Thoroughbred Safety Coalition formed, improvements promised

Posted at 3:33 PM, Nov 19, 2019

LEXINGTON, Ky. (LEX 18) — Some of horse racing's biggest policy makers were at Keeneland today and they were promising change.

The policy makers told anyone willing to listen that this has been in the making for some time, and not simply a response to the 46 on-track equine deaths that took place in 2019 at Santa Anita Park in California and Lexington's Keeneland Racing.

The Thoroughbred Safety Coalition is going to make things safer for the athletes, and the horses who are also considered athletes, and transparency is going to be the key.

"The reforms are meaningful, and we're going to make sure the public knows what those reforms are, and how we're going about it," said Keeneland President Bill Thomason. "And we're going to be accountable."

Thomason was joined at his home track by representatives from the Breeder's Cup, the New York Racing Association, Churchill Downs and others to announce the formation of this coalition, which will implement new policies covering the medical, operational and organizational levels of the industry.

"It became apparent, I think earlier this year, that we need to be doing more, and that's why we're here," said new Breeders' Cup President Drew Fleming.

Fleming said the coalition’s members are a unified front, and will not hope, but expect compliance from industry officials across the country.

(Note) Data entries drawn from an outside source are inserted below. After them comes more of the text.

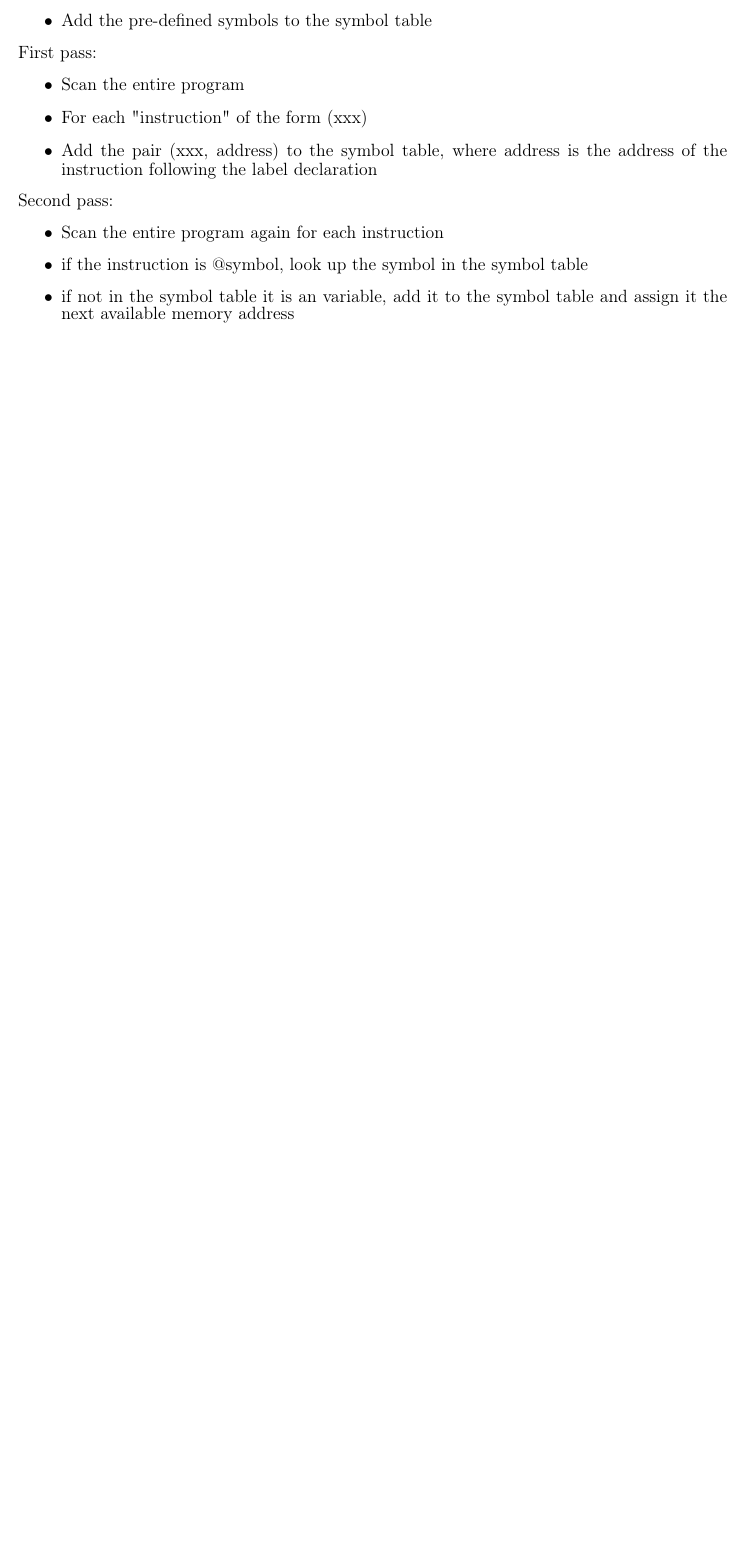
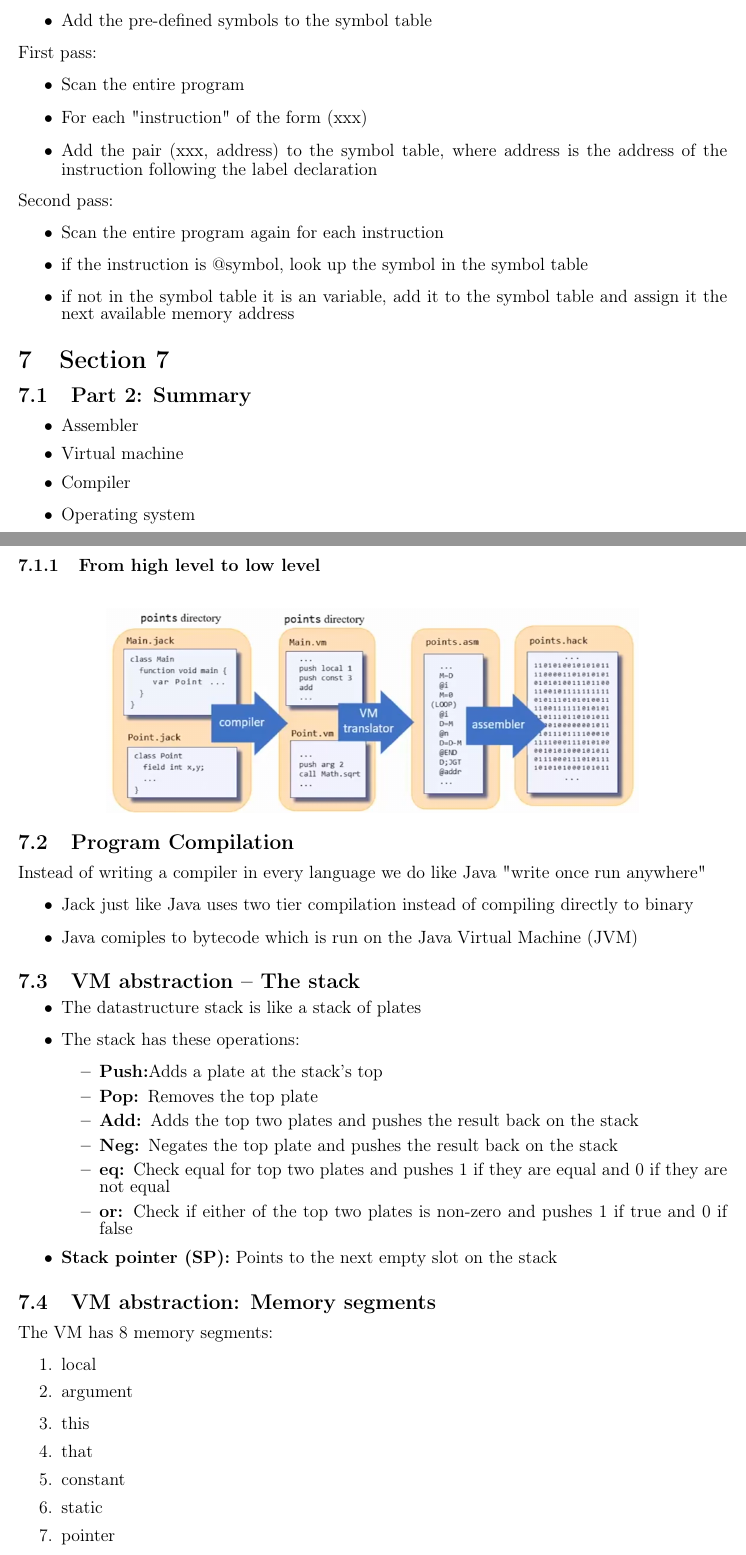
Before and after one commit to YunshanLuo/KTHAnteckningar, a LaTeX document (EP1200Datasys/main.tex): part of page 24 of 24 before the commit and two parts of pages 24 and 25 of 26 after it, the two joined at a grey line, cut so that both start at the same text, the shorter picture padded with empty space. Compiled offline with pdfLaTeX.

Commit message:
continue at unit 1.5 VM Implementation - Memory Segments

```diff
--- a/EP1200Datasys/main.tex
+++ b/EP1200Datasys/main.tex
@@ -975,3 +975,50 @@ Initialization:
     \item if not in the symbol table it is an variable, add it to the symbol table and assign it the next available memory address
 \end{itemize}
 
+\section{Section 7}
+\subsection{Part 2: Summary}
+\begin{itemize}
+    \item Assembler
+    \item Virtual machine
+    \item Compiler
+    \item Operating system
+\end{itemize}
+\subsubsection{From high level to low level}
+\begin{figure}[H]
+    \centering
+    \includegraphics[width=0.75\textwidth]{highToLow.png}
+\end{figure}
+
+\subsection{Program Compilation}
+Instead of writing a compiler in every language we do like Java "write once run anywhere"
+\begin{itemize}
+    \item Jack just like Java uses two tier compilation instead of compiling directly to binary
+    \item Java comiples to bytecode which is run on the Java Virtual Machine (JVM)
+\end{itemize}
+
+\subsection{VM abstraction -- The stack}
+\begin{itemize}
+    \item The datastructure stack is like a stack of plates
+    \item The stack has these operations:
+    \begin{itemize}
+        \item \textbf{Push:}Adds a plate at the stack's top
+        \item \textbf{Pop: }Removes the top plate
+        \item \textbf{Add: }Adds the top two plates and pushes the result back on the stack
+        \item \textbf{Neg: }Negates the top plate and pushes the result back on the stack
+        \item \textbf{eq: }Check equal for top two plates and pushes 1 if they are equal and 0 if they are not equal
+        \item \textbf{or: }Check if either of the top two plates is non-zero and pushes 1 if true and 0 if false
+    \end{itemize}
+    \item \textbf{Stack pointer (SP):} Points to the next empty slot on the stack
+\end{itemize}
+
+\subsection{VM abstraction: Memory segments}
+The VM has 8 memory segments:
+\begin{enumerate}
+    \item local
+    \item argument
+    \item this
+    \item that
+    \item constant
+    \item static
+    \item pointer
+    \item temp
@@ -978,3 +1032,17 @@ Initialization:
+    \item When we pop something from the stack, we decrement SP and then read the value from RAM[SP]
+\end{itemize}
+
+\subsection{VM implementation: Memory segments}
+
+
+
+
+
+
+
+
+
+
 
 
 
```
Also changed, not shown: EP1200Datasys/highToLow.png (added), EP1200Datasys/main.tex (7 more changed lines).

Non-compliance with any piece of reform, those currently listed, and others that could be added, will be met with penalties.

“[We] are committed to doing everything we can to gather all relevant information that we can, for real-time sharing for anyone who counts on us to take care of these athletes,” Thomason said during Tuesday's 45-minute press briefing on the initiatives.

Thomason also said the use of synthetic surfaces at Keeneland, and other tracks, could eventually be in play as they might prove to be a safer surface for stampeding thoroughbreds.

“We’ve already initiated significant research at our track, and with our surfaces,” he said.

According to the TSC, initiatives being implemented on the medical side include:

  • Increasing the withdrawal time for non-steroidal anti-inflammatory drugs to 48 hours before a race.
  • Prohibiting usage of multiple NSAID’s concurrently.
  • Increasing withdrawal of corticosteroids to 14 days before a race.
  • Elimination of concurrent usage of those corticosteroids.
  • Ban the use of bisphonsphonates on all horses in training/racing. Failure to adhere could result in a penalty of one year.

“This is not about economics,” said Fleming, “it’s about safety.”

It would be hard to argue that economics aren’t a factor when the American Horse Council estimates the sport generates roughly four billion dollars for Kentucky’s economy on a yearly basis. But every single member of this coalition will tell you that one equine death on the track is too many. Now they’ve come together in hopes of helping to reduce the number of fatalities, by a large number.

“This is all about our horses,” Thomason said. Fleming took it one step further.

“We have to get this right,” Fleming said.